 Gerring, John, and Dino Christenson. Applied Social Science Methodology: An Introductory Guide. Cambridge: Cambridge University Press, 2017. doi:10.1017/9781107775558. 

 Kellstedt, Paul M., and Guy D. Whitten.
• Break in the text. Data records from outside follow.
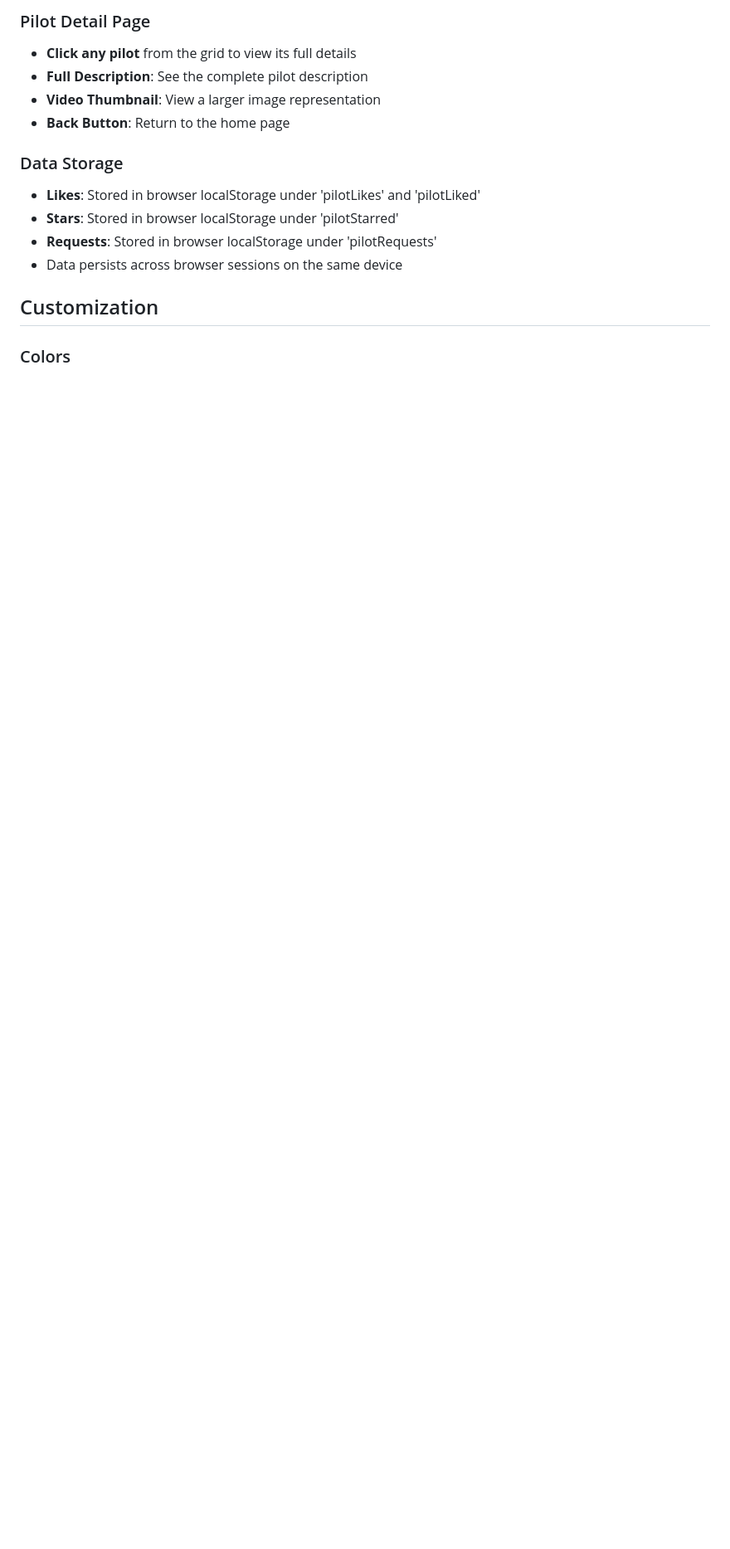
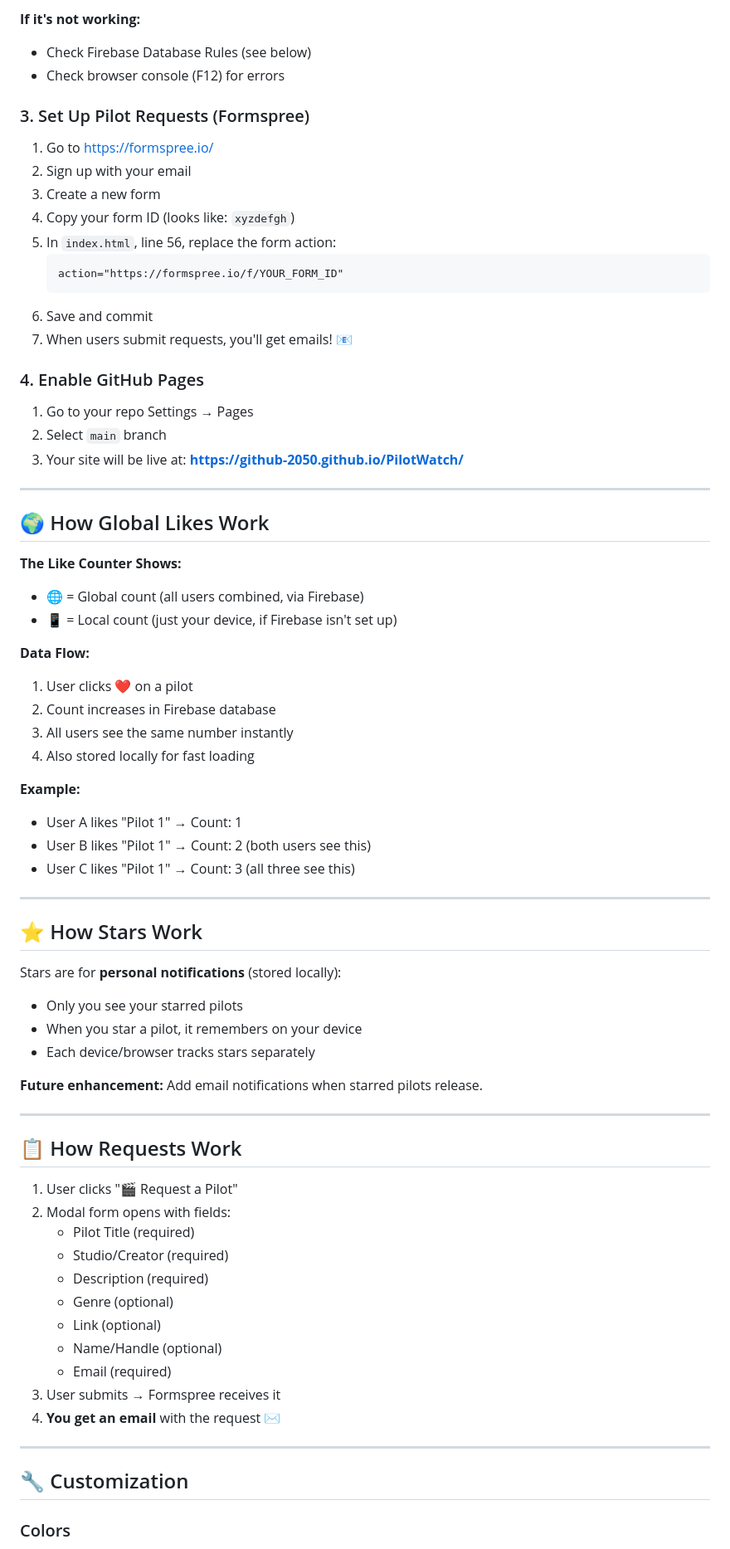
Before and after one commit to Github-2050/PilotWatch, a Markdown page: README.md, the part around one of its changes. Shown at 83% size. GitHub-like rendering; blank space fills up the shorter version.

````diff
--- a/README.md
+++ b/README.md
@@ -72,16 +46,75 @@ An interactive web application for showcasing animated pilots with a like counte
 
-### Pilot Detail Page
-- **Click any pilot** from the grid to view its full details
-- **Full Description**: See the complete pilot description
-- **Video Thumbnail**: View a larger image representation
-- **Back Button**: Return to the home page
+**If it's not working:**
+- Check Firebase Database Rules (see below)
+- Check browser console (F12) for errors
 
-### Data Storage
-- **Likes**: Stored in browser localStorage under 'pilotLikes' and 'pilotLiked'
-- **Stars**: Stored in browser localStorage under 'pilotStarred'
-- **Requests**: Stored in browser localStorage under 'pilotRequests'
-- Data persists across browser sessions on the same device
+### 3. Set Up Pilot Requests (Formspree)
 
-## Customization
+1. Go to https://formspree.io/
+2. Sign up with your email
+3. Create a new form
+4. Copy your form ID (looks like: `xyzdefgh`)
+5. In `index.html`, line 56, replace the form action:
+   ```html
+   action="https://formspree.io/f/YOUR_FORM_ID"
+   ```
+6. Save and commit
+7. When users submit requests, you'll get emails! 📧
+
+### 4. Enable GitHub Pages
+
+1. Go to your repo Settings → Pages
+2. Select `main` branch
+3. Your site will be live at: **https://github-2050.github.io/PilotWatch/**
+
+---
+
+## 🌍 How Global Likes Work
+
+**The Like Counter Shows:**
+- 🌐 = Global count (all users combined, via Firebase)
+- 📱 = Local count (just your device, if Firebase isn't set up)
+
+**Data Flow:**
+1. User clicks ❤️ on a pilot
+2. Count increases in Firebase database
+3. All users see the same number instantly
+4. Also stored locally for fast loading
+
+**Example:**
+- User A likes "Pilot 1" → Count: 1
+- User B likes "Pilot 1" → Count: 2 (both users see this)
+- User C likes "Pilot 1" → Count: 3 (all three see this)
+
+---
+
+## ⭐ How Stars Work
+
+Stars are for **personal notifications** (stored locally):
+- Only you see your starred pilots
+- When you star a pilot, it remembers on your device
+- Each device/browser tracks stars separately
+
+**Future enhancement:** Add email notifications when starred pilots release.
+
+---
+
+## 📋 How Requests Work
+
+1. User clicks "🎬 Request a Pilot"
+2. Modal form opens with fields:
+   - Pilot Title (required)
+   - Studio/Creator (required)
+   - Description (required)
+   - Genre (optional)
+   - Link (optional)
+   - Name/Handle (optional)
+   - Email (required)
+3. User submits → Formspree receives it
+4. **You get an email** with the request ✉️
+
+---
+
+## 🔧 Customization
 
 ### Colors
````
Also changed, not shown: other parts of README.md (+107 -82 lines).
The Fundamentals of Political Science Research. 3rd ed. Cambridge: Cambridge University Press, 2018. doi:10.1017/9781108131704. (Chapters 1-5). 
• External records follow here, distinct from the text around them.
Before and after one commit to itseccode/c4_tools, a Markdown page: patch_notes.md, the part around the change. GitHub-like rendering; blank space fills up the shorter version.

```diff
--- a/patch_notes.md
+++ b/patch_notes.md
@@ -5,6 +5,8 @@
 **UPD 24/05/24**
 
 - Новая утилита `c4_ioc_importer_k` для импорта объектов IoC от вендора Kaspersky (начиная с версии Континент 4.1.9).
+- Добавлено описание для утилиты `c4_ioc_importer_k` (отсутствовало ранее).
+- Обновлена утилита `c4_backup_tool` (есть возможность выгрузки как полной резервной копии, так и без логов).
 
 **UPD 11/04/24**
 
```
 Readings from these texts (and others) will be assigned during the course. 



Day 1: Framing Your Research Question 

Topic: How to translate a research topic into a feasible research question. 

Topic: How to frame a research question in the relevant literature. 

Practical: How to organize your manuscript’s introduction and literature review. 

Day 2: Making Your Argument 

Topic: How to identify and define your main outcome (dependent) and explanatory (independent) variables of interest. 

Topic: How to identify and explain the causal mechanism linking them. 

Practical: How to organize and draft the argument of your manuscript. 

Day 3: Identifying Testable Hypotheses 

Topic: How to identify testable hypotheses of the argument.  

Topic: How to select among them. 

Practical: How to organize your testable hypotheses and where to put them. 

Day 4: Discussing Alternative Arguments 

Topic: When and how to identify alternative explanations. 

Topic: When and how to identify contradictory arguments. 

Topic: When to identify and discuss the Null (H0) Hypothesis. 

Practical: Where to place these discussions in your manuscript. 

Day 5: Defining Concepts and Measures 

Topic: How to define concepts and choose measures. 

Practical: When to engage in these discussions and where to put them.  

Day 6: Determining Your Empirical Strategy (Case Selection Strategy) 

Topic: How to define the empirical strategy. 

Topic: How to choose cases for testing arguments. 

Topic: The benefits/ limits of small and large numbers of cases. 

Practical: How to create a template for your empirical strategy. 

Day 7: Determining Your Empirical Strategy (Empirical Data/Information) 

 Topic: Different types observational and experimental “data”. 

Practical: How to choose between them, and where and how to justify this choice. 

Day 8: Determining Your Empirical Strategy (Method of Analysis) 

Topic: The variety of qualitative and quantitative methods for testing arguments, including their benefits and limitations. 

Practical: How to choose between them, and where and how to justify this choice. 

Day 9: Presenting Your Empirical Analysis and Discussing Your Results 

Topic: How to present your empirical results, including visualizations, substantive examples, illustrative cases, placebo tests, and robustness checks. 

Topic: How to conclude your manuscript. 

Practical: How to organize these discussions. 

Day 10: Considering Research Ethics, Replicability, Misconduct; Presenting and Submitting Your Research 

Practical: Research involving human participants and research ethics processes. 

Practical: Ensuring replicability. 

Practical: Responding to feedback and preparing your manuscript for submission. 

Practical: Presenting at a conference or delivering an academic job talk. 

Practical: Delivering comments/reviews of other’s work.